[Edit difference data]
○ ○ ○
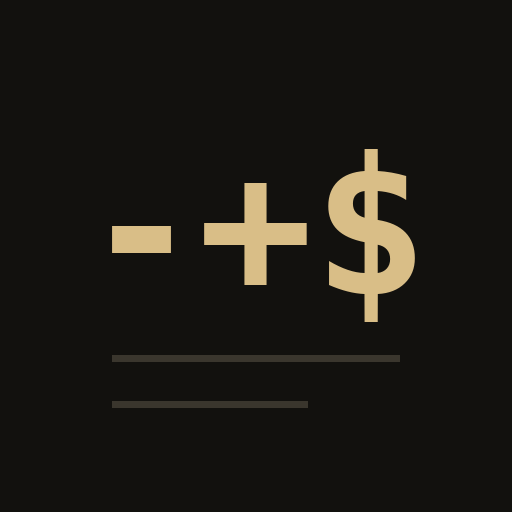
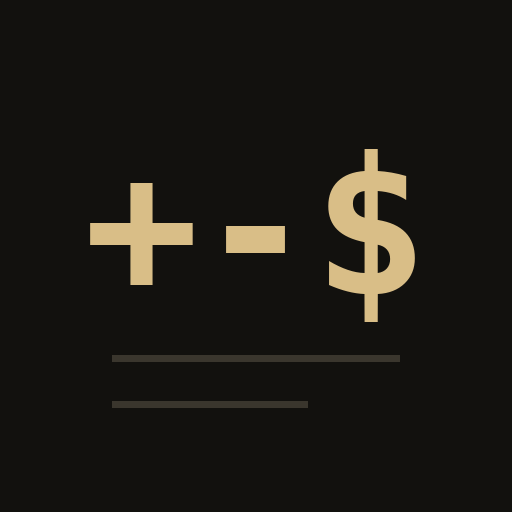
Add files via upload

Changed region(s): [[0.1562, 0.3438, 0.625, 0.5625]]

diff --git a/index.html b/index.html
@@ -3,12 +3,12 @@
 <head>
 <meta charset="utf-8">
 <meta name="viewport" content="width=device-width, initial-scale=1, viewport-fit=cover">
-<title>-+$</title>
+<title>+-$</title>
 
 <meta name="theme-color" content="#12110E">
 <meta name="apple-mobile-web-app-capable" content="yes">
 <meta name="apple-mobile-web-app-status-bar-style" content="black-translucent">
-<meta name="apple-mobile-web-app-title" content="-+$">
+<meta name="apple-mobile-web-app-title" content="+-$">
 <link rel="manifest" href="./manifest.json">
 <link rel="apple-touch-icon" href="./icons/apple-touch-icon.png">
 
@@ -24,7 +24,7 @@
 <section id="login" class="login" hidden>
   <div class="login__inner">
     <p class="eyebrow">Darbo apskaita</p>
-    <h1 class="login__title">-+$</h1>
+    <h1 class="login__title">+-$</h1>
     <form id="login-form" class="stack">
       <label class="field">
         <span class="field__label">El. paštas</span>

diff --git a/sw.js b/sw.js
@@ -1,5 +1,5 @@
 // Pakeitus failus, pakelk versijos numerį — tada telefonas pasiims naują versiją.
-const CACHE = "minus-plus-v2";
+const CACHE = "minus-plus-v3";
 
 const ASSETS = [
   "./",
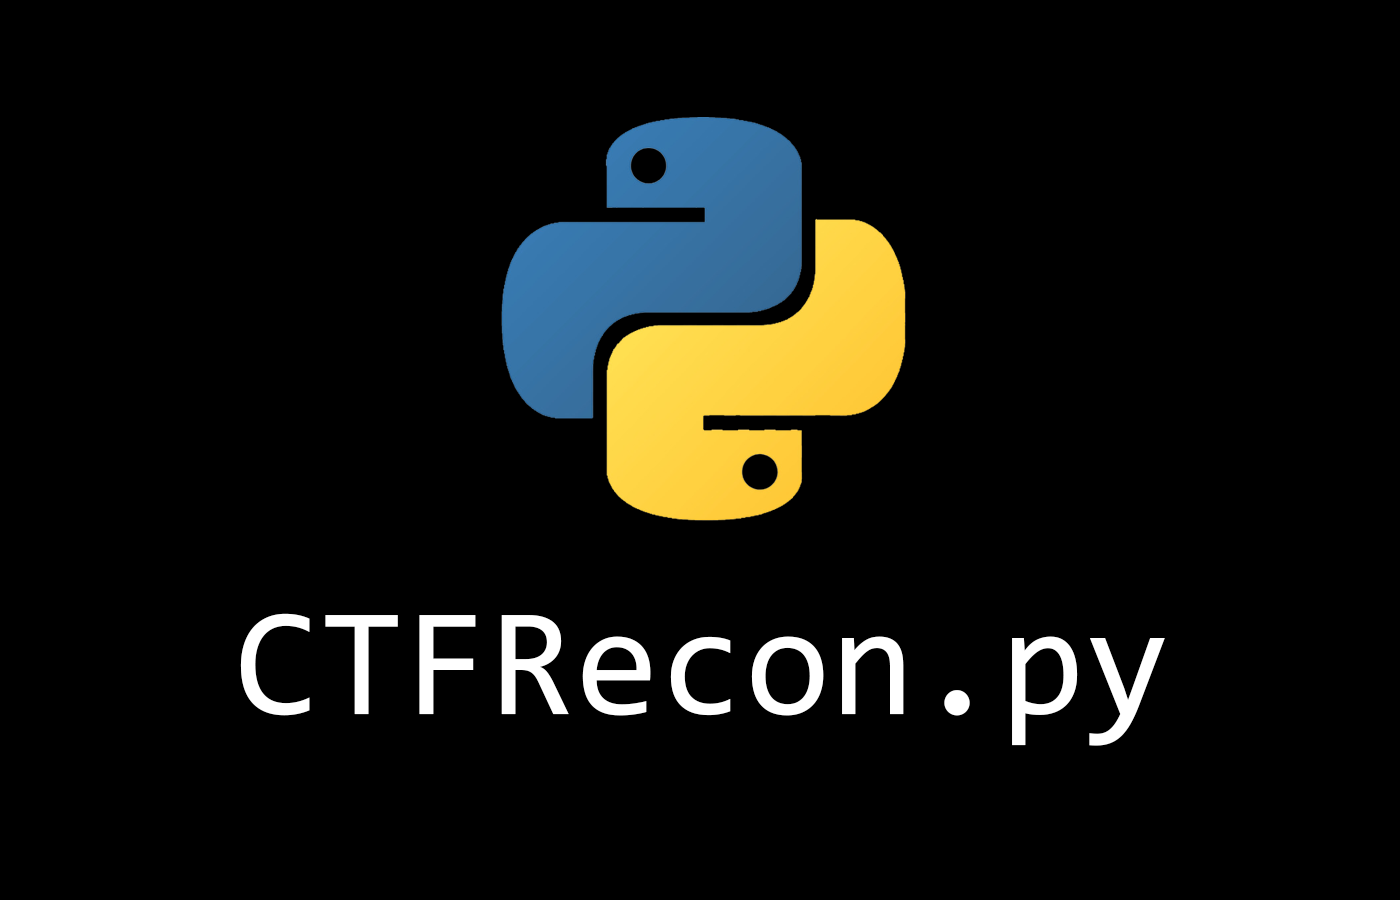
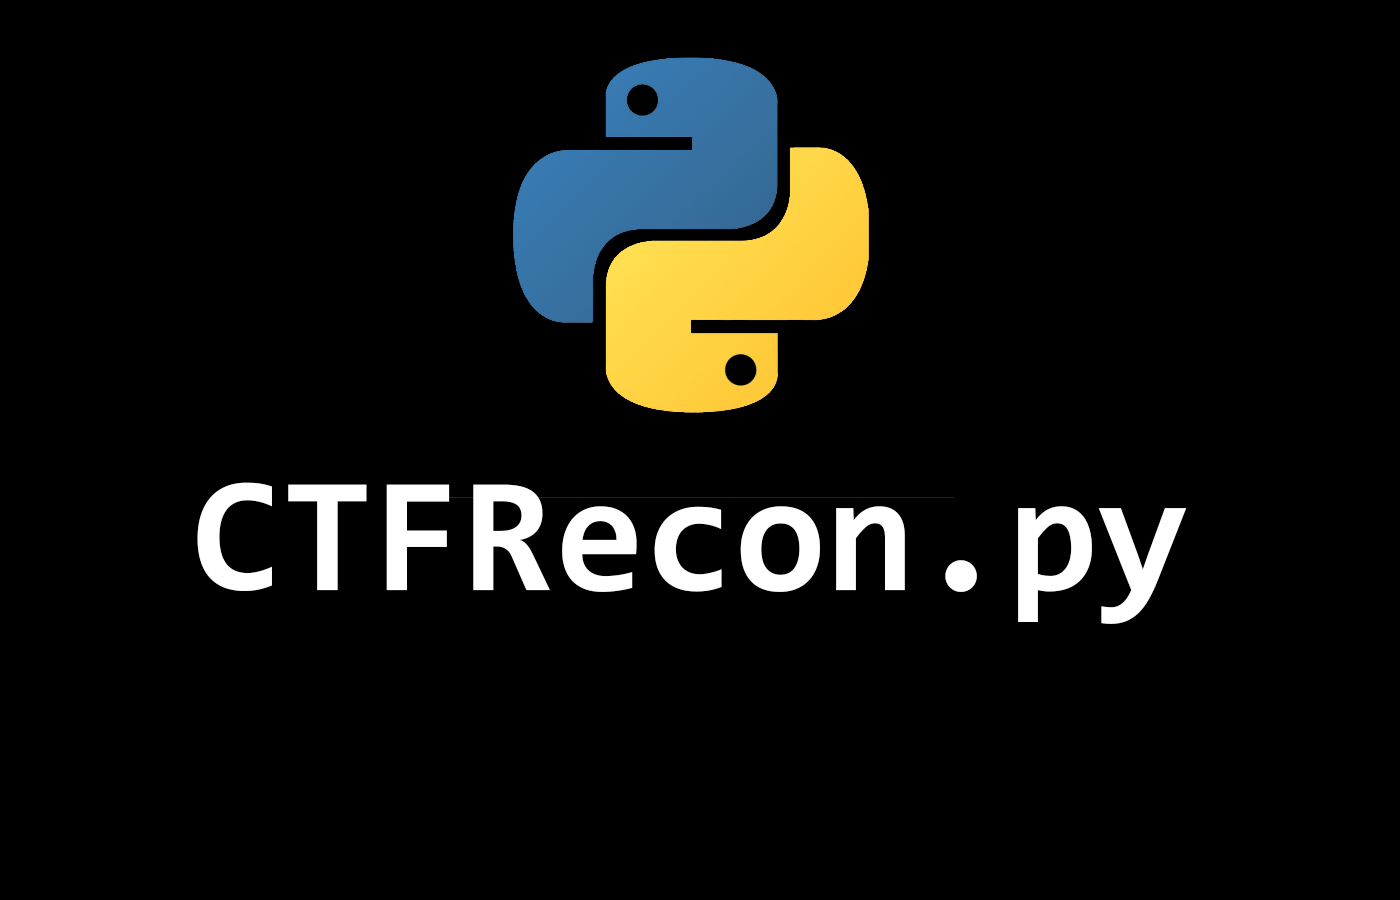
post update

diff --git a/_posts/2024-03-27-ctfrecon.py.md b/_posts/2024-03-27-ctfrecon.py.md
@@ -6,6 +6,7 @@ header:
   teaser: /docs/assets/images/teasers/projects/ctfrecon.png
   og_image: /docs/assets/images/teasers/projects/ctfrecon.png
   overlay_image: /docs/assets/images/teasers/projects/ctfrecon2.png
+  overlay_filter: 0.5
 author_profile: false
 share: false
 tags:
@@ -29,10 +30,10 @@ The tool has two run modes supplied by the user as arguments: `new` and `delete`
 `new` run mode:
 
 ```python
-sudo python3 CTFRecon.py new -ip 10.129.107.139 -name test`
+sudo python3 CTFRecon.py new -ip 10.129.107.139 -n test`
 ```
 
-- Requests target IP (`-ip`) and CTF name (`name`) as arguments.
+- Requests target IP (`-ip`) and CTF name (`n`) as arguments.
 - Creates a */home/username/CTFs/name* directory, requests a unique directory name until it's given.
 - Adds a new "IP-hostname.htb" entry to */etc/hosts* file for hostname resolution (since DNS server is not available).
 
@@ -49,7 +50,7 @@ If a webserver is not present, only runs **nmap** scan.
 `delete` run mode:
 
 ```python
-sudo python3 CTFRecon.py delete -name test
+sudo python3 CTFRecon.py delete -n test
 ```
 
 - If present, finds a CTF directory, deletes it along with its contents as well as a corresponding entry from */etc/hosts* file.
○ ○ ○
Look through the data above for the string "meta" and copy every line where it appears.

## SOLVED EXERCISE
 <meta charset="utf-8">
 <meta name="viewport" content="width=device-width, initial-scale=1, viewport-fit=cover">
 <meta name="theme-color" content="#12110E">
 <meta name="apple-mobile-web-app-capable" content="yes">
 <meta name="apple-mobile-web-app-status-bar-style" content="black-translucent">
-<meta name="apple-mobile-web-app-title" content="-+$">
+<meta name="apple-mobile-web-app-title" content="+-$">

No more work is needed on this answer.